Asia’s worsening outlook is likely to be underlined when the IMF provides an update on the global economy in a twice-yearly report on Tuesday, in the run-up to weekend meetings of finance ministers from around the world in Tokyo.
But is it time to hit the panic buttons? Has Asia really lost its economic power? No not at all, but it is time to take a good look at your exposure, book some profits, hedge and make sure what you own represents value. Of all the regions in the world that are struggling to cope with the fallout from Europe and the United States, Asia has the most ammunition in its policy armory to respond.
Right now due to the relative low values I am shifting investments out of the USA, Hong Kong, Thailand and Indonesia towards Shanghai and Singapore both exchanges remain cheap in PE terms.

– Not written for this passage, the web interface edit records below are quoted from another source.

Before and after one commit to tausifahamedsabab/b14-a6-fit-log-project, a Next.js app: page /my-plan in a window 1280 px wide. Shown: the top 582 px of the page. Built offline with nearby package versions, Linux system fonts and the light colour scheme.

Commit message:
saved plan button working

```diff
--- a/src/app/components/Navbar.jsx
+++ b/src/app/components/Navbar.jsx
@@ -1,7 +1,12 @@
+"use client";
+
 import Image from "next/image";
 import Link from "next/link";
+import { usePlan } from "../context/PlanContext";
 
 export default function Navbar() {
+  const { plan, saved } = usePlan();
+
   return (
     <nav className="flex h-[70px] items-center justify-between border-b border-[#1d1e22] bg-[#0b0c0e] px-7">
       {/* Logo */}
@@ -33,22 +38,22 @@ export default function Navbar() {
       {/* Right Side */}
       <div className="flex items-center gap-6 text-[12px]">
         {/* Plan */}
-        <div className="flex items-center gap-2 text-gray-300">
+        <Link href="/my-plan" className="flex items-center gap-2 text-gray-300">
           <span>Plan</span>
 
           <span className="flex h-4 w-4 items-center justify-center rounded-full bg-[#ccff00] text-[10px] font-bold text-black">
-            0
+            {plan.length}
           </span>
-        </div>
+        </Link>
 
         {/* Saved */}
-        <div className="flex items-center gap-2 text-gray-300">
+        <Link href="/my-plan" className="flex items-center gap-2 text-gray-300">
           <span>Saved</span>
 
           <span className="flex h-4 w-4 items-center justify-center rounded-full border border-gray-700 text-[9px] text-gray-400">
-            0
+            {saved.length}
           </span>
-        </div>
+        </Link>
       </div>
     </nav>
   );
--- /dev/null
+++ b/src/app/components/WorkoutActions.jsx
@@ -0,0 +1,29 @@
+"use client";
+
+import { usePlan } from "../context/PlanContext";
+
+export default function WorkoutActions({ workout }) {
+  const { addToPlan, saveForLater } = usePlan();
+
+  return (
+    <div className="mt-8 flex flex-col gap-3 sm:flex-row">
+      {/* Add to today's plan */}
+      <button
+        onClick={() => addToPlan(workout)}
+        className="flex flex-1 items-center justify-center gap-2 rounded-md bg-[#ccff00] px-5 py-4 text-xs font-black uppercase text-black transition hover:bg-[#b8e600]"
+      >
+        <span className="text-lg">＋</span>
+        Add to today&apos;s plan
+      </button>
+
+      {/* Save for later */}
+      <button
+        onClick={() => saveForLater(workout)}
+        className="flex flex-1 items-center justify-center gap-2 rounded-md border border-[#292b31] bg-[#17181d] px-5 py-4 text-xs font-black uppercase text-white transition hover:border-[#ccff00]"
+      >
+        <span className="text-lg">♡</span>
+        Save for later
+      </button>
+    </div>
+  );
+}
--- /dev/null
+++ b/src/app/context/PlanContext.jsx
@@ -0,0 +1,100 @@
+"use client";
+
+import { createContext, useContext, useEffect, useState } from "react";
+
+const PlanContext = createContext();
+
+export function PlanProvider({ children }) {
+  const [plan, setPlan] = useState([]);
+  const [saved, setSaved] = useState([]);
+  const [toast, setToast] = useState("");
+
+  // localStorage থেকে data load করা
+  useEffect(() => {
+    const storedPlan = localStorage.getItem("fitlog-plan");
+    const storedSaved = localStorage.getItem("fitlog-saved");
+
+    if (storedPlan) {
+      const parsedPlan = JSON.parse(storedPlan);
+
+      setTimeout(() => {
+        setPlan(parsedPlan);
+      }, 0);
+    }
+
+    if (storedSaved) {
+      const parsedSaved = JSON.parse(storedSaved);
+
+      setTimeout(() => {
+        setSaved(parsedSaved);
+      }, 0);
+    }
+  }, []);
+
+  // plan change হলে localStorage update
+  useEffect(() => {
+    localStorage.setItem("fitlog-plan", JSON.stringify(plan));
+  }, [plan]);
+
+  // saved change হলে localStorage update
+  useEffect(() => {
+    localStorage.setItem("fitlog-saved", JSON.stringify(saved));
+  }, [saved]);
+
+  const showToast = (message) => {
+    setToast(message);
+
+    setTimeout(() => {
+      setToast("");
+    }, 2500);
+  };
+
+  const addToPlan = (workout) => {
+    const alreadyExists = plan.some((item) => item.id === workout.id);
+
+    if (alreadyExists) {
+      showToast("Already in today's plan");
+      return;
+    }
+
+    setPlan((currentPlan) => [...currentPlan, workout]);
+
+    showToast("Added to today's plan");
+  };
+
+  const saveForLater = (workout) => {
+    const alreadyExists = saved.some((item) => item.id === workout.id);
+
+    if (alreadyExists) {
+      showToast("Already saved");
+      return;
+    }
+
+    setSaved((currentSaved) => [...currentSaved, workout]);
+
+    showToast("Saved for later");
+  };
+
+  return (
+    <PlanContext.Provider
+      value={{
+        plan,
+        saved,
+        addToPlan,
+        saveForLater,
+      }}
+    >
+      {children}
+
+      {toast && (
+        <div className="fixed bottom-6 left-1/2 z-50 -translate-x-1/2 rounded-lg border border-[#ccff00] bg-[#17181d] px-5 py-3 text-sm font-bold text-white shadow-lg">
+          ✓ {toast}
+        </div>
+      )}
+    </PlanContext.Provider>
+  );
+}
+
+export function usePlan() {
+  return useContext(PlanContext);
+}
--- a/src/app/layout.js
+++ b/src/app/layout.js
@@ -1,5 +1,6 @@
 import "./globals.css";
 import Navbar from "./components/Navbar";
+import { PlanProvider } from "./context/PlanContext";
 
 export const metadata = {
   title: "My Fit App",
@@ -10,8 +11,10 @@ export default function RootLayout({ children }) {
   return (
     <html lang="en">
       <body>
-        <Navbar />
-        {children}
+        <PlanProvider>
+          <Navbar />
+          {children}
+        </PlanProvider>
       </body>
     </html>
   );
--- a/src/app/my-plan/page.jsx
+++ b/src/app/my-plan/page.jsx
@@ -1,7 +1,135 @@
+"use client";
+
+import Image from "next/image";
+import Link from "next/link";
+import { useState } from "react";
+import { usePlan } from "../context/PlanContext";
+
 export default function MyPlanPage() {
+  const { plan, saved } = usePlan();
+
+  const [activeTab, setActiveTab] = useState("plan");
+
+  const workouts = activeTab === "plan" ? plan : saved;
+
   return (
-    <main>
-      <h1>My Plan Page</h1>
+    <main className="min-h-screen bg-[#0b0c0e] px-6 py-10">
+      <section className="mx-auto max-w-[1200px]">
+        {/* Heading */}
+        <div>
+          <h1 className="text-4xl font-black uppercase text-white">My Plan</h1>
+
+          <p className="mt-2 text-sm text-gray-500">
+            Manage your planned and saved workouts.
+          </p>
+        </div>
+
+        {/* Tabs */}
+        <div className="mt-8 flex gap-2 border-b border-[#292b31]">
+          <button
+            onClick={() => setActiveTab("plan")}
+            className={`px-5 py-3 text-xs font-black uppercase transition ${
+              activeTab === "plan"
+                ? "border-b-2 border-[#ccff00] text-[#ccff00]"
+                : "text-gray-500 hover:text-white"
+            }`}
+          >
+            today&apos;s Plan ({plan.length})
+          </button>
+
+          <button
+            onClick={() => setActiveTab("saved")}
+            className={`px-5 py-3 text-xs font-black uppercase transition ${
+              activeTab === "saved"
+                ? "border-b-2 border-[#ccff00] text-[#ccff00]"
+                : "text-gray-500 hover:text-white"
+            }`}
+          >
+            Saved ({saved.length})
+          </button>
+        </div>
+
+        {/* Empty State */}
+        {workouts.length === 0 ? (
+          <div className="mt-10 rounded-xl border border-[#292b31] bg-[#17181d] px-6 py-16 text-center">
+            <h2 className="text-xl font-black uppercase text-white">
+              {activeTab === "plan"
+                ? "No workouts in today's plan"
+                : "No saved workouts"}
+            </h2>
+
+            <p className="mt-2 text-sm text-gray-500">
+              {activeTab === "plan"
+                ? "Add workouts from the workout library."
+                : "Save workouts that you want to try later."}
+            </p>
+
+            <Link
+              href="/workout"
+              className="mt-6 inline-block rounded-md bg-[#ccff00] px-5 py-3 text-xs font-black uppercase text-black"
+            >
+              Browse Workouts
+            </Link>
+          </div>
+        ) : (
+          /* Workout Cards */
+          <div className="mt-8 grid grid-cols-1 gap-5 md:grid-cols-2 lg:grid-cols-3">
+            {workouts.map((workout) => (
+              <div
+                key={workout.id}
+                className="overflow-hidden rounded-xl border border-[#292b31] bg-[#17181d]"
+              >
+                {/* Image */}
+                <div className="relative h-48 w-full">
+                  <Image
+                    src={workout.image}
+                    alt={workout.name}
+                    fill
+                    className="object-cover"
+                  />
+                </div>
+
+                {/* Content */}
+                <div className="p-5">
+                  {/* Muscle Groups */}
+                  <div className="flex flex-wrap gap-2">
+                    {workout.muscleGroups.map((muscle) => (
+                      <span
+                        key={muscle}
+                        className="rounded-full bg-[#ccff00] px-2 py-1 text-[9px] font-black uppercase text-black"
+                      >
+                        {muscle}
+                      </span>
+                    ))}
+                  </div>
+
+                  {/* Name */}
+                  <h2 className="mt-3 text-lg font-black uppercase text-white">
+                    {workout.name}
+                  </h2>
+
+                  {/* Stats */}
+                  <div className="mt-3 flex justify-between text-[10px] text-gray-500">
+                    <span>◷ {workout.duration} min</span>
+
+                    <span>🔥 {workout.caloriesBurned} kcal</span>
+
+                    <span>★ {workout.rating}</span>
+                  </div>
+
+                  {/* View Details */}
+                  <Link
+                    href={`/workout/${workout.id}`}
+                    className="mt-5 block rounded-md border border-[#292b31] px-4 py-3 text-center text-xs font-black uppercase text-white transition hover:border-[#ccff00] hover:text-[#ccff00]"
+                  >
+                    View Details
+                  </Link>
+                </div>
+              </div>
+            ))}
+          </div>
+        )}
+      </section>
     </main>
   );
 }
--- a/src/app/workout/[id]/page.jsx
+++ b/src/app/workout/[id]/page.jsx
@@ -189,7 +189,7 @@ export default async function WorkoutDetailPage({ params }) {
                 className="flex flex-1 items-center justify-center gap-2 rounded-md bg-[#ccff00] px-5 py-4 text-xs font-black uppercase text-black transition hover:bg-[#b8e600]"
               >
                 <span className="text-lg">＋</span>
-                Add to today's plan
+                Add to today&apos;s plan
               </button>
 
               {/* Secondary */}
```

The European debt crisis and weakness in the United States have long been drags on Asian growth, but throw in China’s difficult leadership transition and the outlook is grim.
As Asia’s powerhouses China and India slow faster than many had expected, the ADB last Wednesday revised down its growth estimates for the region’s emerging economies to the lowest level since 2009.
Echoing assessments from the International Monetary Fund, the bank also warned of significant risks arising from the eurozone and the uncertain recovery in America, both of which are major export markets for Asian manufacturers.
The bank cut its 2012 growth forecast for developing Asia, which comprises 45 nations, from 6.9 percent in April to 6.1 percent — the lowest since 2009 when the region expanded 6.0 percent.
It also revised downward the 7.3 percent growth outlook for 2013 to 6.7 percent. The region expanded 7.2 percent in 2011.
China’s gross domestic product (GDP) was seen expanding 7.7 percent this year — slow by the country’s recent standards — before bouncing back to 8.1 percent in 2013, still well below the 9.3 percent achieved last year.
The Manila-based lender said India would see GDP growth slow to 5.6 percent in 2012 before picking up to 6.7 percent next year.
Analysts are wondering when will China crack the whip and provide the policy stimulus its economy needs to avoid a hard landing, but is it even possible? The only access China has to drive exports is to weaken the RMB, a move that would be met with strong resistance, as the Americans seem to think they are the only ones allowed to manipulate currency values to improve exports and hinder imports.
"the slowdown in the USA and the debacle that Europe has become have impacted Asia, but the slowdown in China, is far more important than either for Asia" Shayne Heffernan said in a note to traders on the weekend.
Shayne Heffernan Ph.D.
Linda Johnson, Business Development Director - Private Client Group, Heffernan Capital Management
Comment on this Article. Send them to firstname.lastname@example.org
Letters that do not contain full contact information cannot be published.
Letters become the property of AseanAffairs and may be republished in any format.
They typically run 150 words or less and may be edited
submit your comment in the box below